Earlier this week, Pope Francis spoke to a gathering of Altar Servers in St. Peter’s Square. His words to them were very powerful and heartfelt as he discussed the beauty of drawing close to the Lord’s Altar and how that relates to God mission for our lives. Reflecting on the passage of the prophet Isaiah, wherein Isaiah is called by the Lord and he responds, “Here I am! Send me,” Pope Francis implied that God’s action and will is not impeded by our imperfections, but carried out by those who answer the call.
So many times fear clouds judgement in the hearts and minds of nearly every person. Rather than responding as Isaiah did by saying “Send me…” the response is often “Me? That can’t be. Send someone else.” When thinking about what God is calling us to, it is easy for us to think of ways that make such a calling impossible.

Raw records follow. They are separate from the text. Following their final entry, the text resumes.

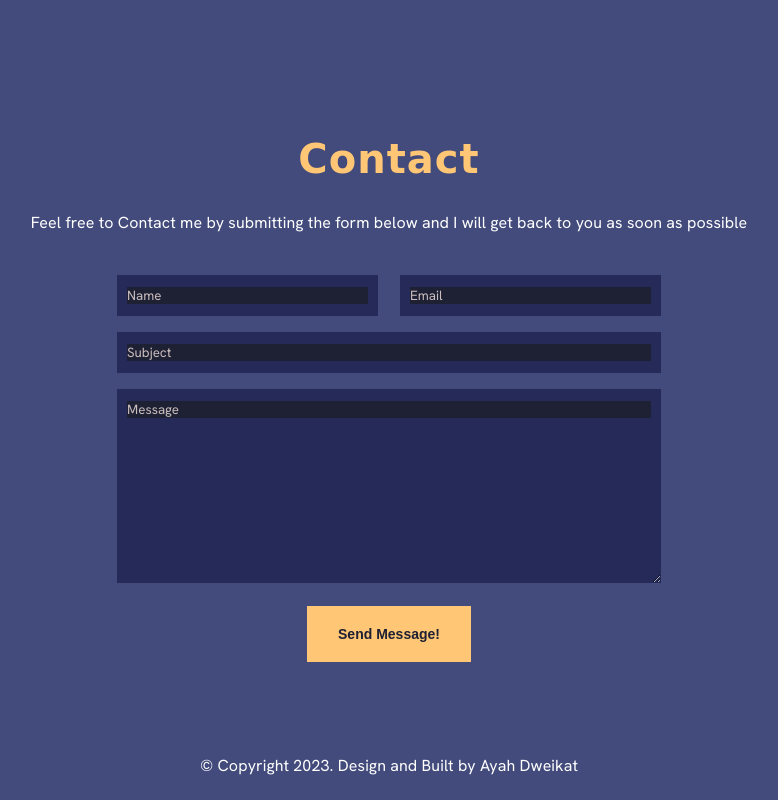
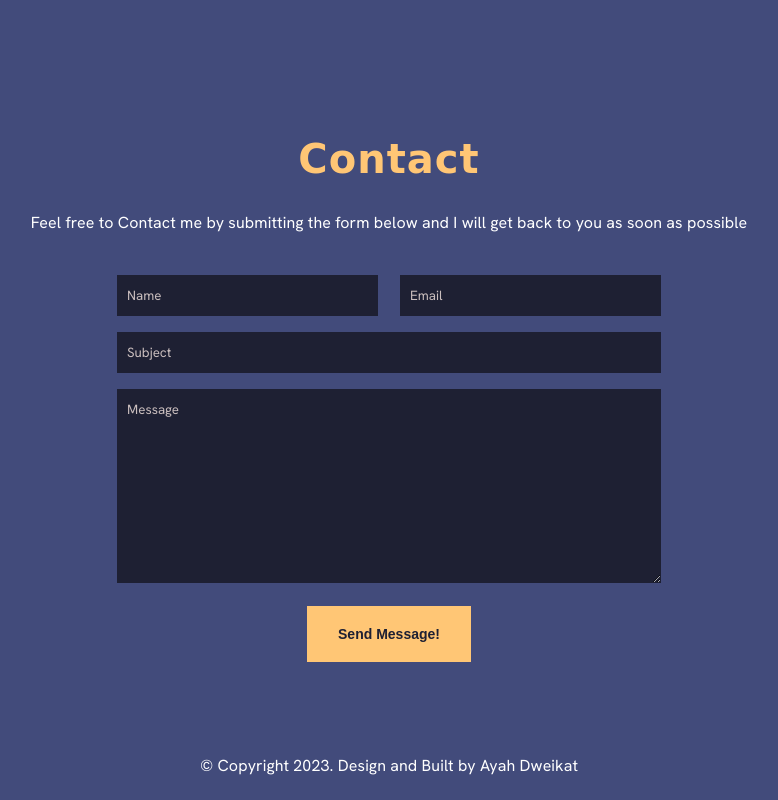
Before and after one commit to AyahDweikat/Ayah-Portfolio, a plain HTML site: page index.html in a window 1280 px wide. Shown: the part 1321-2121 px from the top of the page, without its empty margins (251-1029 px from the left). Drawn offline with Linux system fonts and the light colour scheme.

Commit message:
some edits on new_branch

```diff
--- a/css/style.css
+++ b/css/style.css
@@ -330,7 +330,7 @@ article .container {
   box-sizing: border-box;
   margin: 0px;
   padding-block: 12px;
-  background-color: var(--hover-secondary-bg-color);
+  background-color:var(--secondary-bg-color);
   margin-block: 8px;
 }
 input:focus-visible,
@@ -349,7 +349,6 @@ textarea {
 }
 input::placeholder,
 textarea::placeholder {
-  background-color:var(--secondary-bg-color);
   margin-block: 8px;
 }
 input:focus-visible, textarea:focus-visible {
```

“Is God calling you to be a priest?”
“Me? No way. I couldn’t preach because I am not a good public speaker…I’m not sure I could give up the idea of having a family…I don’t think I am holy enough…”
These responses are common, yet are driven by fear of responding like Isaiah. At the root of those responses is the fear of surrender, a false sense of humility, and even a misunderstanding of who “I” am. It is important that we remind ourselves that God created us, fashioned us into being, and HE draws near to us, before we ever can consciously draw near to Him.
In Pope Francis’s address to the Altar Servers beautifully linked Isaiah’s experience to their lives as he exclaimed,
“Isaiah was astonished to discover that it was God who made the first move; do not forget this! It is always God who makes the first move in our life. God is the one drawing close. He noticed that God’s actions were not impeded by his imperfections; it was God’s goodness alone that enabled him to take up the mission, transforming him into a totally new person and therefore one able to respond to the call of the Lord, saying, ‘Here I am! Send me’(Is 6:8).”
God is the one who works through the priest even with his imperfections—that does not hinder God but allows Him to show His majesty and goodness. He works through every person who sincerely seeks His will and tries to live it out. As the Holy Father pointed out, it was God that enabled Isaiah to take up the mission. In the same way, God enables each individual to take up the mission He has for him or her.
As Blessed John Henry Newman points out,
“God has created me to do Him some definite service; He has committed some work to me which He has not committed to another. I have my mission…”
We each have a mission, assigned to us by God from the moment He fashioned us in our mother’s womb. He created you and me with a specific purpose. Throughout our lives, He gives us inclinations as to what that mission and purpose might be. Lovingly, he leaves the decision ultimately up to us to say, “Here I am; send me,” or “I can’t…” It is through our passions, desires, gifts, talents—through our experiences, education, and families that God calls out to each person individually, uniquely. If we let Him, if we draw close to Him and respond like Isaiah, casting fear aside and not allowing doubt of our own abilities or God’s power cloud our judgement, God will equip us to carry out that mission.